* _Task instructions_:
Reproduce, without alteration, every line of the data; exclude the images.

* _Entries supplied_:
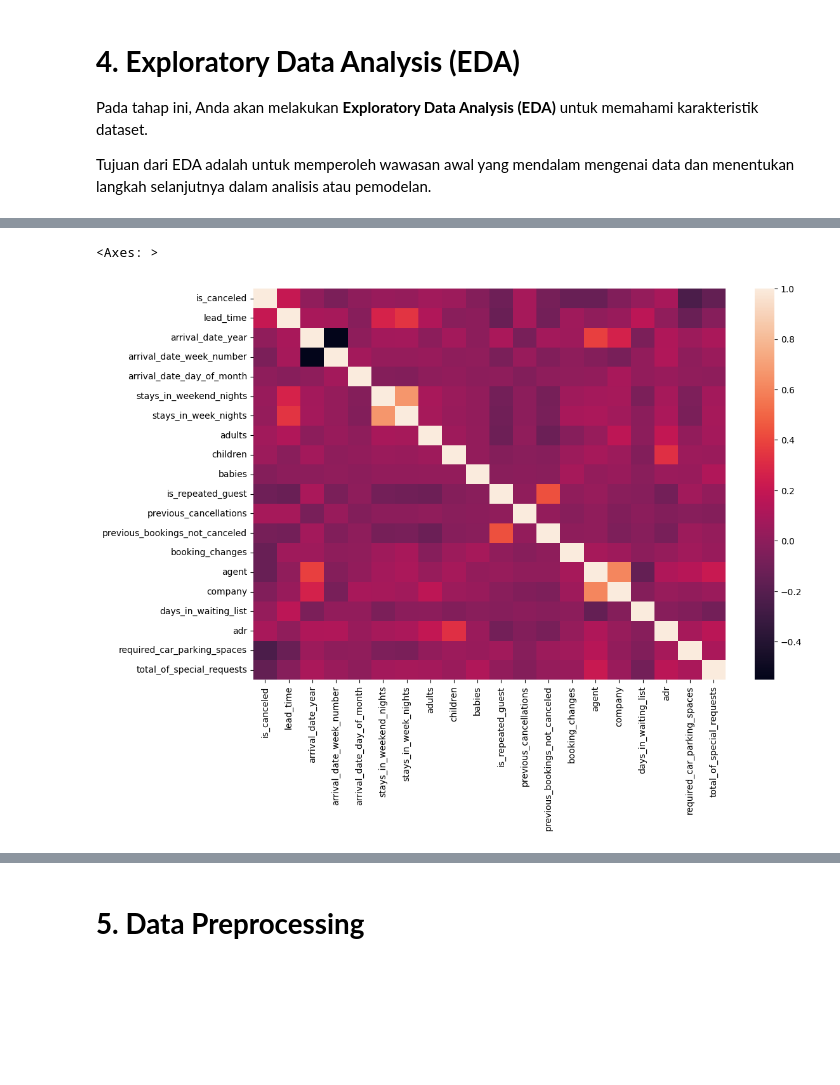
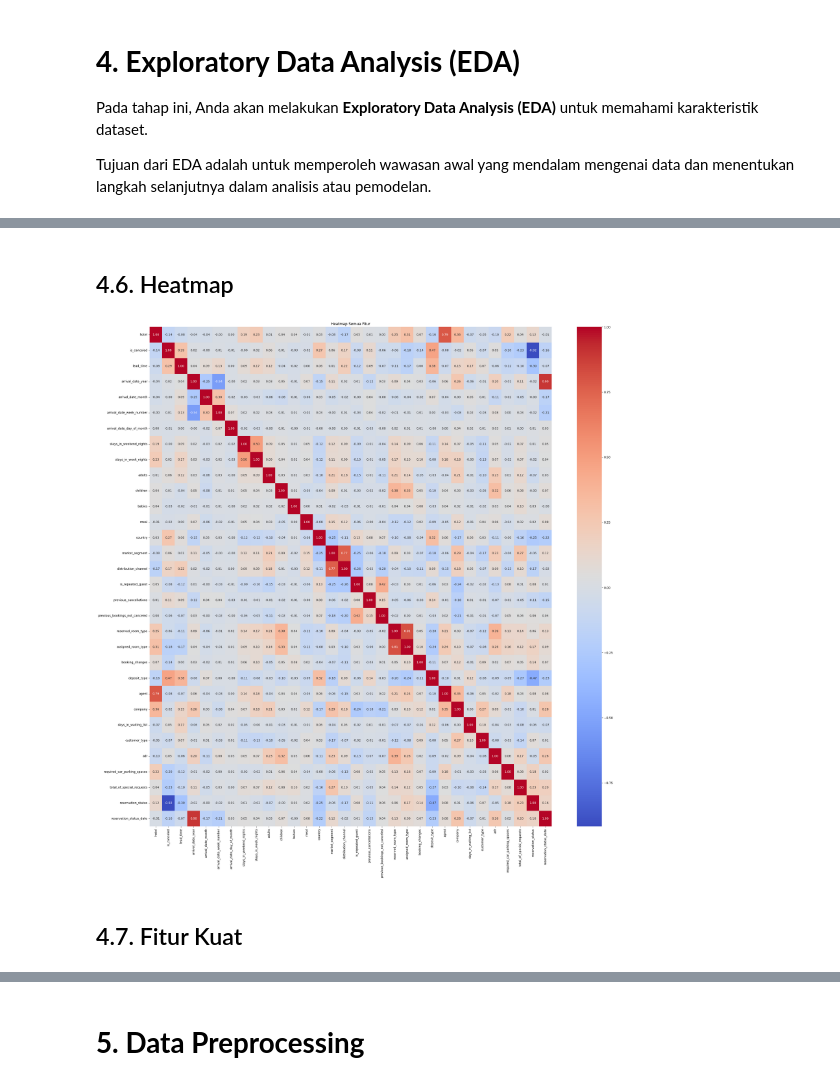
Before and after one commit to feryanuar24/Eksperimen_SML_Fery-Anuar, a Jupyter notebook: preprocessing/Eksperimen_Fery-Anuar.ipynb, the cells around one changed output, grey strips where cells are left out. Drawn from its saved outputs; the diff is of its cells as text; code cells hidden in the pictures; blank space fills up the shorter version.

```diff
--- a/preprocessing/Eksperimen_Fery-Anuar.ipynb
+++ b/preprocessing/Eksperimen_Fery-Anuar.ipynb
@@ -105,10 +109,17 @@ df["is_canceled"].value_counts()
 dtype: int64
-# %%
-plt.figure(figsize=(12,8))
-
-sns.heatmap(
-    df.select_dtypes(include='number').corr()
-)
-# %% [output]
-<Axes: >
-[figure, removed]
+# %% [markdown]
+## 4.6. Heatmap
+# %%
+df_encoded = df.copy()
+
+for col in df_encoded.select_dtypes(include=['object']).columns:
+    df_encoded[col] = df_encoded[col].astype('category').cat.codes
+
+plt.figure(figsize=(30, 30))
+sns.heatmap(df_encoded.corr(), annot=True, fmt=".2f", cmap='coolwarm')
+plt.title('Heatmap Semua Fitur')
+plt.show()
+# %% [output]
+[figure, added]
+# %% [markdown]
+## 4.7. Fitur Kuat
```
Also changed, not shown: parts of 23 cells of this notebook, 5 other files.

* _Completed exercise_:
Before and after one commit to feryanuar24/Eksperimen_SML_Fery-Anuar, a Jupyter notebook: preprocessing/Eksperimen_Fery-Anuar.ipynb, the cells around one changed output, grey strips where cells are left out. Drawn from its saved outputs; the diff is of its cells as text; code cells hidden in the pictures; blank space fills up the shorter version.

```diff
--- a/preprocessing/Eksperimen_Fery-Anuar.ipynb
+++ b/preprocessing/Eksperimen_Fery-Anuar.ipynb
@@ -105,10 +109,17 @@ df["is_canceled"].value_counts()
 dtype: int64
-# %%
-plt.figure(figsize=(12,8))
-
-sns.heatmap(
-    df.select_dtypes(include='number').corr()
-)
-# %% [output]
-<Axes: >
-[figure, removed]
+# %% [markdown]
+## 4.6. Heatmap
+# %%
+df_encoded = df.copy()
+
+for col in df_encoded.select_dtypes(include=['object']).columns:
+    df_encoded[col] = df_encoded[col].astype('category').cat.codes
+
+plt.figure(figsize=(30, 30))
+sns.heatmap(df_encoded.corr(), annot=True, fmt=".2f", cmap='coolwarm')
+plt.title('Heatmap Semua Fitur')
+plt.show()
+# %% [output]
+[figure, added]
+# %% [markdown]
+## 4.7. Fitur Kuat
```
Also changed, not shown: parts of 23 cells of this notebook, 5 other files.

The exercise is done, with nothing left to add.